===== RECORDS TO USE

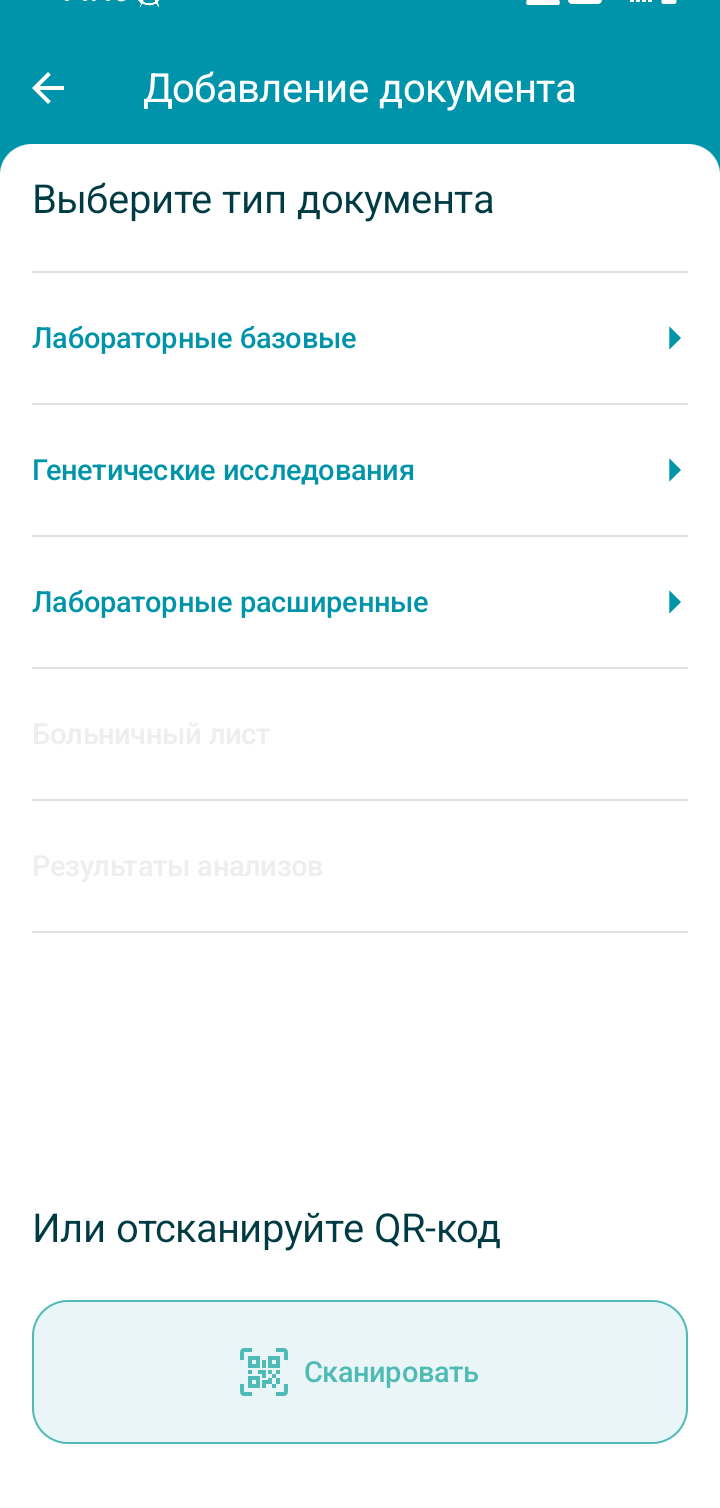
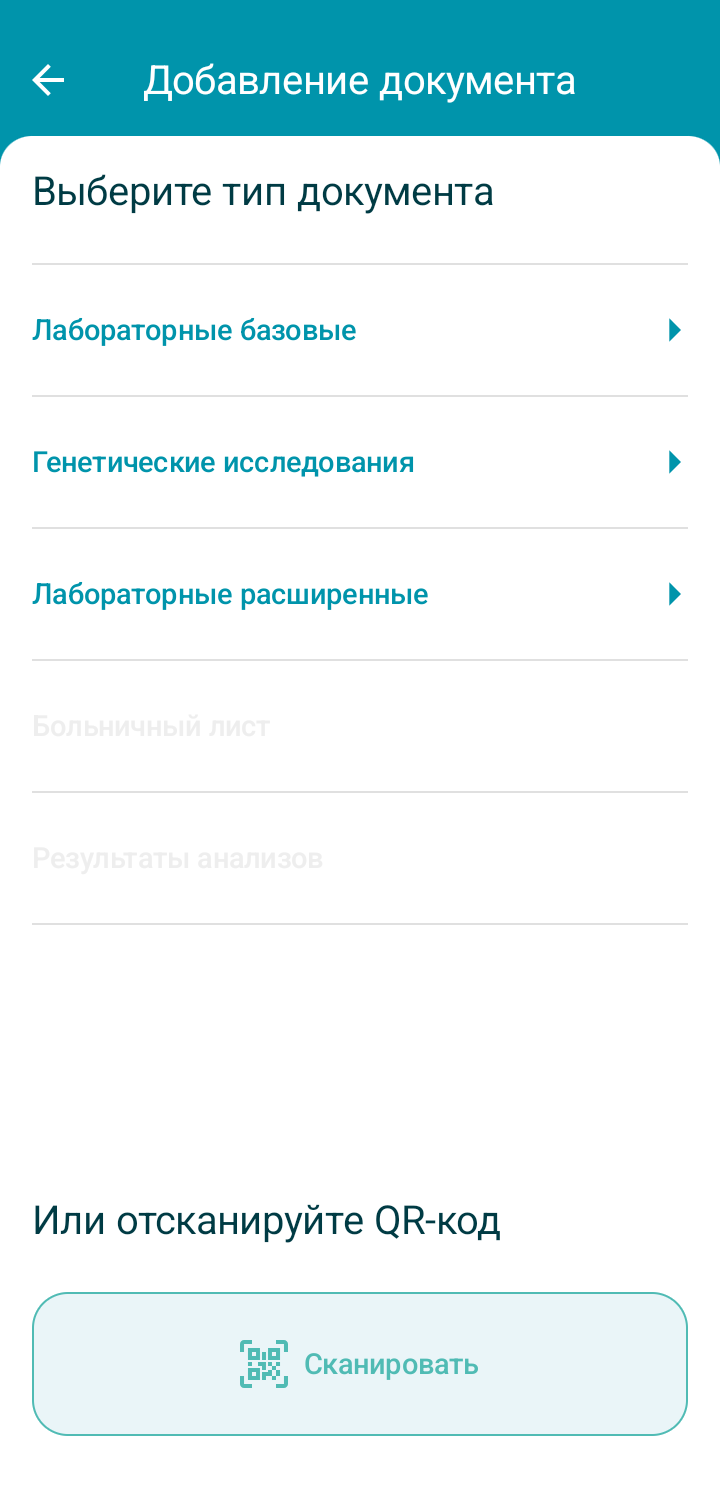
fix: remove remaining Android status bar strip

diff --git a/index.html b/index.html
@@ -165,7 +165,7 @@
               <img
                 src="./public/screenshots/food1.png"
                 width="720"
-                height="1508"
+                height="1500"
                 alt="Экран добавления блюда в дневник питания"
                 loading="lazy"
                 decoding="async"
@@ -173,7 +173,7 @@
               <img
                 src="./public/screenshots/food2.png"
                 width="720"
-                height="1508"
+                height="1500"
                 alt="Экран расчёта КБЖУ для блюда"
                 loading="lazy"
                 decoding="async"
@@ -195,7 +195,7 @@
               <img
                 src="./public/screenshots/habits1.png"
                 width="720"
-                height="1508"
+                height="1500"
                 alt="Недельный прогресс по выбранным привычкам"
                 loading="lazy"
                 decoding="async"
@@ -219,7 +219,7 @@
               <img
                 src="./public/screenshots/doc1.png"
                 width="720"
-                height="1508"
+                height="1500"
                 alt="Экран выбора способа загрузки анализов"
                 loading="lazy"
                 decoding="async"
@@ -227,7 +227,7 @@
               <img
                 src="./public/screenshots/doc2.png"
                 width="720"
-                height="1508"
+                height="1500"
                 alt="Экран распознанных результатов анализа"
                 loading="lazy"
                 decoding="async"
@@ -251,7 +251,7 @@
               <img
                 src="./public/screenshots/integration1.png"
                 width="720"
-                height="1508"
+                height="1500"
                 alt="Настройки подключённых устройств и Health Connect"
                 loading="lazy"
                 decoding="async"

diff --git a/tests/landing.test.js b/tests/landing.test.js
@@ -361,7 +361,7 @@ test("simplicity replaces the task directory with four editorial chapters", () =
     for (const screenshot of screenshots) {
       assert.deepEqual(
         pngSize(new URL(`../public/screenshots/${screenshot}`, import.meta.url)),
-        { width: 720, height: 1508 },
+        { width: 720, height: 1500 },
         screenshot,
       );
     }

==========

TASK OBJECTIVE:
Print every entry exactly. Pictures are not part of the copy.

TASK OUTPUT:
fix: remove remaining Android status bar strip

diff --git a/index.html b/index.html
@@ -165,7 +165,7 @@
               <img
                 src="./public/screenshots/food1.png"
                 width="720"
-                height="1508"
+                height="1500"
                 alt="Экран добавления блюда в дневник питания"
                 loading="lazy"
                 decoding="async"
@@ -173,7 +173,7 @@
               <img
                 src="./public/screenshots/food2.png"
                 width="720"
-                height="1508"
+                height="1500"
                 alt="Экран расчёта КБЖУ для блюда"
                 loading="lazy"
                 decoding="async"
@@ -195,7 +195,7 @@
               <img
                 src="./public/screenshots/habits1.png"
                 width="720"
-                height="1508"
+                height="1500"
                 alt="Недельный прогресс по выбранным привычкам"
                 loading="lazy"
                 decoding="async"
@@ -219,7 +219,7 @@
               <img
                 src="./public/screenshots/doc1.png"
                 width="720"
-                height="1508"
+                height="1500"
                 alt="Экран выбора способа загрузки анализов"
                 loading="lazy"
                 decoding="async"
@@ -227,7 +227,7 @@
               <img
                 src="./public/screenshots/doc2.png"
                 width="720"
-                height="1508"
+                height="1500"
                 alt="Экран распознанных результатов анализа"
                 loading="lazy"
                 decoding="async"
@@ -251,7 +251,7 @@
               <img
                 src="./public/screenshots/integration1.png"
                 width="720"
-                height="1508"
+                height="1500"
                 alt="Настройки подключённых устройств и Health Connect"
                 loading="lazy"
                 decoding="async"

diff --git a/tests/landing.test.js b/tests/landing.test.js
@@ -361,7 +361,7 @@ test("simplicity replaces the task directory with four editorial chapters", () =
     for (const screenshot of screenshots) {
       assert.deepEqual(
         pngSize(new URL(`../public/screenshots/${screenshot}`, import.meta.url)),
-        { width: 720, height: 1508 },
+        { width: 720, height: 1500 },
         screenshot,
       );
     }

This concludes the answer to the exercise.